The county took $5.4 million from its economic uncertainty fund to balance the budget. Now there's a plan to put that money back.
Aiming to replenish $5.4 million taken from the economic uncertainty fund to balance its 2018 budget, the County Commission wants to sell more than $5 million in public land.
County staff presented commissioners with three options for finding a one-time solution: selling surplus land; transferring money from the Economic Development Incentive Fund; or taking money from the fund designated for the Community Reinvestment Program.
In the end, commissioners decided to sell some land.
Commissioners voted to sell:

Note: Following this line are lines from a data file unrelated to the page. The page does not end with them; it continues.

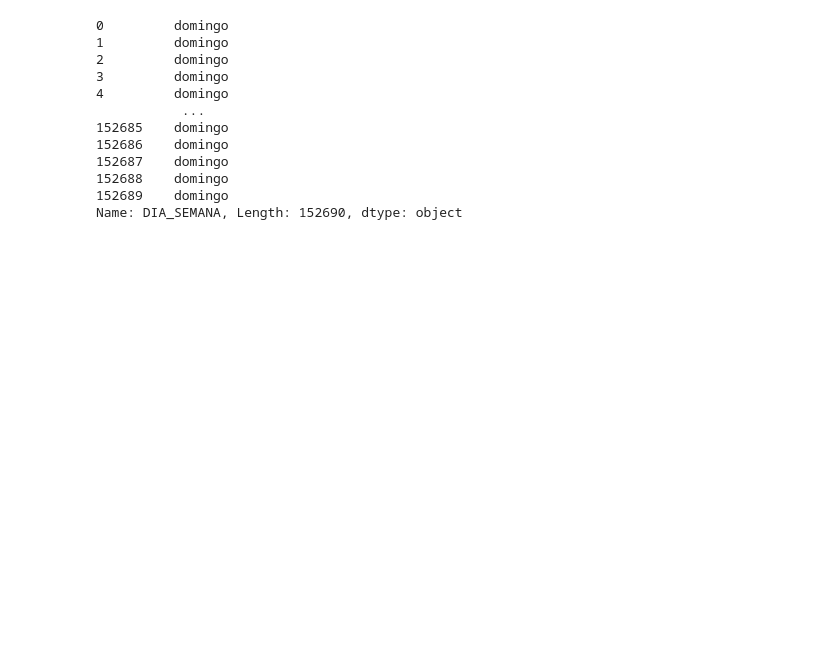
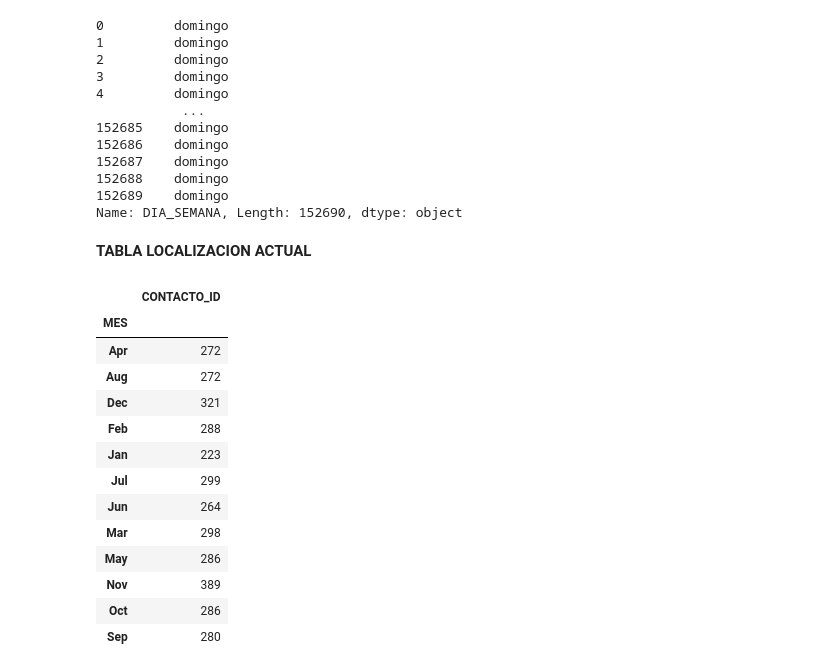
Before and after one commit to NicolasCH24/CrimeApp, a Jupyter notebook: Notebooks/AppCrime/Mapa/streamlit_map.ipynb, the cells around one changed output. Drawn from its saved outputs; the diff is of its cells as text; code cells hidden in the pictures; blank space fills up the shorter version.

Commit message:
Tabla de localización actual

```diff
--- a/Notebooks/AppCrime/Mapa/streamlit_map.ipynb
+++ b/Notebooks/AppCrime/Mapa/streamlit_map.ipynb
@@ -140,3 +156,59 @@ df['DIA_SEMANA']
 152688    domingo
 152689    domingo
 Name: DIA_SEMANA, Length: 152690, dtype: object
+# %% [markdown]
+**TABLA LOCALIZACION ACTUAL**
+# %%
+comuna = "Comuna 1".upper()
+barrio = "Monserrat".upper()
+hora = 14
+
+query = """
+SELECT
+    fct.FECHA,
+    fct.FRANJA_HORARIA,
+    dimc.COMUNA_DESC,
+    dimb.BARRIO_DESC,
+    fct.CONTACTO_ID
+FROM
+    FCT_HECHOS fct
+JOIN
+    DIM_BARRIOS dimb
+ON
+    fct.BARRIO_KEY = dimb.BARRIO_KEY
+JOIN
+    DIM_COMUNAS dimc
+ON
+    fct.COMUNA_KEY = dimc.COMUNA_KEY
+WHERE
+    YEAR(FECHA) = (SELECT MAX(YEAR(FECHA)) FROM FCT_HECHOS)
+    AND dimc.COMUNA_DESC = %(comuna)s
+    AND dimb.BARRIO_DESC = %(barrio)s
+GROUP BY
+    FECHA, COMUNA_DESC, BARRIO_DESC, CONTACTO_ID
+ORDER BY
+    FECHA;
+"""
+
+# Ejecutar consulta con parámetros
+df = pd.read_sql(query, engine, params={"comuna": comuna, "barrio": barrio})
+# %%
+df['FECHA'] = pd.to_datetime(df['FECHA'])
+df['MES'] = df['FECHA'].dt.strftime("%b")
+# %%
+df.groupby('MES').agg({'CONTACTO_ID':'count'})
+# %% [output]
+|  | CONTACTO_ID |
+| MES |  |
+| Apr | 272 |
+| Aug | 272 |
+| Dec | 321 |
+| Feb | 288 |
+| Jan | 223 |
+| Jul | 299 |
+| Jun | 264 |
+| Mar | 298 |
+| May | 286 |
+| Nov | 389 |
+| Oct | 286 |
+| Sep | 280 |
```
Also changed, not shown: parts of 3 cells of this notebook.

- 20 N. Washington Blvd., an 86-space public parking lot.
- Three properties along Bee Ridge Road, though Commission Chair Paul Caragiulo was concerned about the land’s necessity for future stormwater management. Before the properties are sold, stormwater management staff will evaluate this need.
- A parcel at the northwest quadrant of Palmer Road and Apex Boulevard, just outside the Celery Fields.
In total, if the sales go through at the expected amounts, the county will have $5.26 million to return to the economic uncertainty fund. Assistant County Administrator Jonathan Lewis expects the sale on these parcels to go through fairly quickly, although there’s no deadline.
“The goal was to put back into that reserve. The sooner we do it, the better,” he said, emphasizing the real concern is replenishing the fund before it affects the county’s bond ratings. However, he told commissioners he was confident that having a plan in place to replace the money would satisfy the bond companies’ requirements.
A resident group, Fresh Start, urged commissioners to hold off on selling other parcels around Palmer Road and Apex Boulevard.
Commissioners agreed not to sell the parcels south of Palmer Road right away, though they are still on the surplus list.
“You will be able to determine much more effectively which lands are of value to the community and which should be discarded,” said Kafi Benz, of Fresh Start.
Hearing that, the commission agreed to remove the southeast parcel from the list, and to allow the group to come back with its recommendations for it and a parcel to the southwest of the intersection within six months.
Commissioners were hesitant to transfer money to solve the financial puzzle.
“I’d just as soon stop right here,” Commissioner Al Maio said, and the motion to suspend searching for funds to cover the remaining balance passed, 3-2.
Even with the sale of the surplus land and the economic uncertainty fund poised to be rebuilt, there’s still work to be done in the coming months.
“It still doesn’t solve the long-term problem,” said Chief Financial Management Officer Steve Botelho.
Starting in January, the County Commission must identify departmental cuts to offset the impending budget shortfalls.
In the summer, county staff proposed a tax on public services that would have raised $5.4 million in its first year, and $11.8 million in following years. By balancing the 2018 budget with $5.4 million from the economic uncertainty fund, the commission solved the problem only for this year. In the next fiscal year, it will have to solve a more than $11 million shortfall.
Commissioners and county staff plan to go through the budget line by line and choose things to cut “a la carte,” Botelho said. The following departments will have to make an 11.6% cut to their budgets: Parks, Recreation and Natural Resources, Support Services, SCAT, General Services, Libraries and Historical Resources, Health and Human Services, Planning and Development Services, Public Works, Lifeguards and Emergency Management, Capital Improvement, UF/IFAS Extension and Economic Development.
It’s an exercise the county went through before, around 2008, when $9 million was cut from the budget.
“Maybe they pick the height of grass but not how frequently we chalk the baseball fields — it’s going to get to that level of detail,” Botelho said.
The first meeting to discuss budget cuts is scheduled for Jan. 31.